Those few little seeds I planted several years ago bring me more and more morning glories every September. This year has been the best season ever. Even the UPS guy stopped in his tracks to ogle at their beauty. Mingled with scarlet roses it’s quite a show.
Morning glories light my path
as the day unfolds
Trumpets of majestic purple
and simmering pink
announce the end of summer
a surprising coda as the garden fades
a blessing to walk beneath
this arch of glowing flowers

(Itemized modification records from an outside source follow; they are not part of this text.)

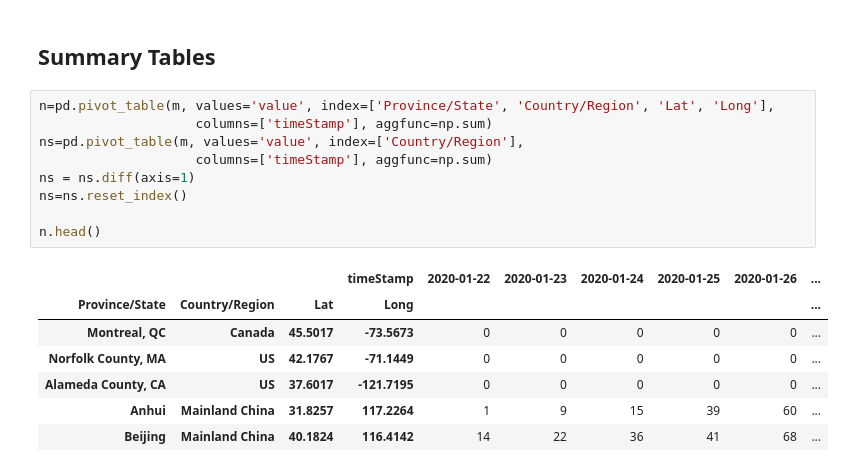
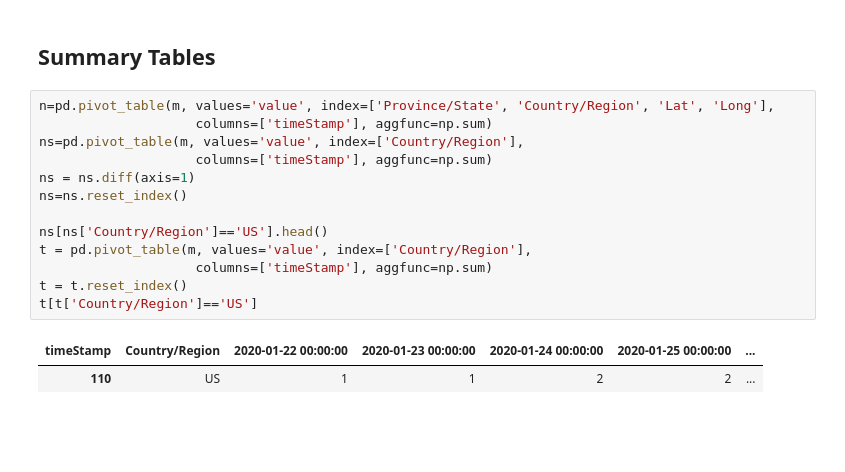
Before and after one commit to mchirico/COVID-19, a Jupyter notebook: COVID_19.ipynb, the cells around one changed output. Saved outputs shown, nothing was run; the diff lists cells and outputs as text; blank space fills up the shorter version.

```diff
--- a/COVID_19.ipynb
+++ b/COVID_19.ipynb
@@ -144,20 +157,19 @@ mr.head()
 # %%
 n=pd.pivot_table(m, values='value', index=['Province/State', 'Country/Region', 'Lat', 'Long'],
                     columns=['timeStamp'], aggfunc=np.sum)
 ns=pd.pivot_table(m, values='value', index=['Country/Region'],
                     columns=['timeStamp'], aggfunc=np.sum)
 ns = ns.diff(axis=1)
 ns=ns.reset_index()
 
-n.head()
+ns[ns['Country/Region']=='US'].head()
+t = pd.pivot_table(m, values='value', index=['Country/Region'],
+                    columns=['timeStamp'], aggfunc=np.sum)
+t = t.reset_index()
+t[t['Country/Region']=='US']
 # %% [output]
-|  |  |  | timeStamp | 2020-01-22 | 2020-01-23 | 2020-01-24 | 2020-01-25 | 2020-01-26 | ... |
-| Province/State | Country/Region | Lat | Long |  |  |  |  |  | ... |
-| Montreal, QC | Canada | 45.5017 | -73.5673 | 0 | 0 | 0 | 0 | 0 | ... |
-| Norfolk County, MA | US | 42.1767 | -71.1449 | 0 | 0 | 0 | 0 | 0 | ... |
-| Alameda County, CA | US | 37.6017 | -121.7195 | 0 | 0 | 0 | 0 | 0 | ... |
-| Anhui | Mainland China | 31.8257 | 117.2264 | 1 | 9 | 15 | 39 | 60 | ... |
-| Beijing | Mainland China | 40.1824 | 116.4142 | 14 | 22 | 36 | 41 | 68 | ... |
+| timeStamp | Country/Region | 2020-01-22 00:00:00 | 2020-01-23 00:00:00 | 2020-01-24 00:00:00 | 2020-01-25 00:00:00 | ... |
+| 110 | US | 1 | 1 | 2 | 2 | ... |
 # %%
 # Deaths
 nt=pd.pivot_table(mt, values='value', index=['Province/State', 'Country/Region', 'Lat', 'Long'],
```
Also changed, not shown: parts of 11 cells of this notebook.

I was on an amble on Franklin Street in Astoria, Oregon last weekend when I came upon this remarkable rock wall below a Victorian home. Little pink flowers were growing from the cracks of the stones of the wall. Had I been in a rush, I would have failed to notice this striking little art gallery. Here are a few examples of natures hand on a city side street.
in cracks of cold stone

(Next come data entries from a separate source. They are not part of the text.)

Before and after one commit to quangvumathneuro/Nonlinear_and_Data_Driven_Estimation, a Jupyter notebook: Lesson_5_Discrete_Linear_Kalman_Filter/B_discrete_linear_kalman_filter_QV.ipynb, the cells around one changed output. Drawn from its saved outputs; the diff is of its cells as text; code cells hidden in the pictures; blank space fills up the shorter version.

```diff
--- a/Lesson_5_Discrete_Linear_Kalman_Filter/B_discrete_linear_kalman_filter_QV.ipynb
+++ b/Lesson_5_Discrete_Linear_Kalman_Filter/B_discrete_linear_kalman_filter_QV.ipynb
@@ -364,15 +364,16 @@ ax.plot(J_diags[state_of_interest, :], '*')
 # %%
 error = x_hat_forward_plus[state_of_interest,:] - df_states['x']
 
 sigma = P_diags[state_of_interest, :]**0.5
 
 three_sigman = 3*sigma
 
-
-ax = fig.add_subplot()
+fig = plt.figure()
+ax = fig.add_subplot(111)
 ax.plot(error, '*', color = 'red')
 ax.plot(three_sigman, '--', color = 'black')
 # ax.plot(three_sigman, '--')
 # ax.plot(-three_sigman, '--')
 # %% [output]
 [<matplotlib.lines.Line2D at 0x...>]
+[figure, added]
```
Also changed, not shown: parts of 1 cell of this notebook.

May the beauty of your day, take your breath away – unknown
I’m in sort of a lull in a creative sense. My energies are spread elsewhere now that my husband is recovering from knee surgery. This period draws parallels to an experience I had with dormancy and reblooming…
It was a gift, an orchid plant for my desk at the end of my last school year before retirement. Six blooms of royal magenta, tinged with highlights of yellow cascaded down like the contour of a woman’s haughty hip. It was one of those grocery store variety orchids, nothing too out of the ordinary except for the color of the flowers. They positively glowed like a stained glass window in the light.
I absorbed the beauty of these blooms every day for weeks until each slowly shriveled, dried and dropped. I sadly removed their spent forms one by one. What was left were several deep green ovate leathery leaves and the tall, now naked flower stem in a plain clay pot.
“I just throw them away” a friend commented on my bloomless orchid. But I could not, the only crime of this plant needing rest after a grand performance. I remember my father saying that he got his orchids to bloom again. After enjoying such a spectacular show, I felt it a crime to sentence this plant to death in the compost pile.
I left the orchid on my bedroom window sill, watered it, and waited. Over a year passed and I realized that it probably needed special nutrients to bloom. I purchased some spray fertilizer just for orchids. In a few more months, I had a stalk full of orchid flowers to enjoy again. It is now in its third bloom.
This experience got me to thinking how we humans too need to be nurtured in life to bloom and then given periods of rest. This reminds me not to give up in dry times, be patient and to get the self-care I need to be creative. The compost pile of life awaits soon enough!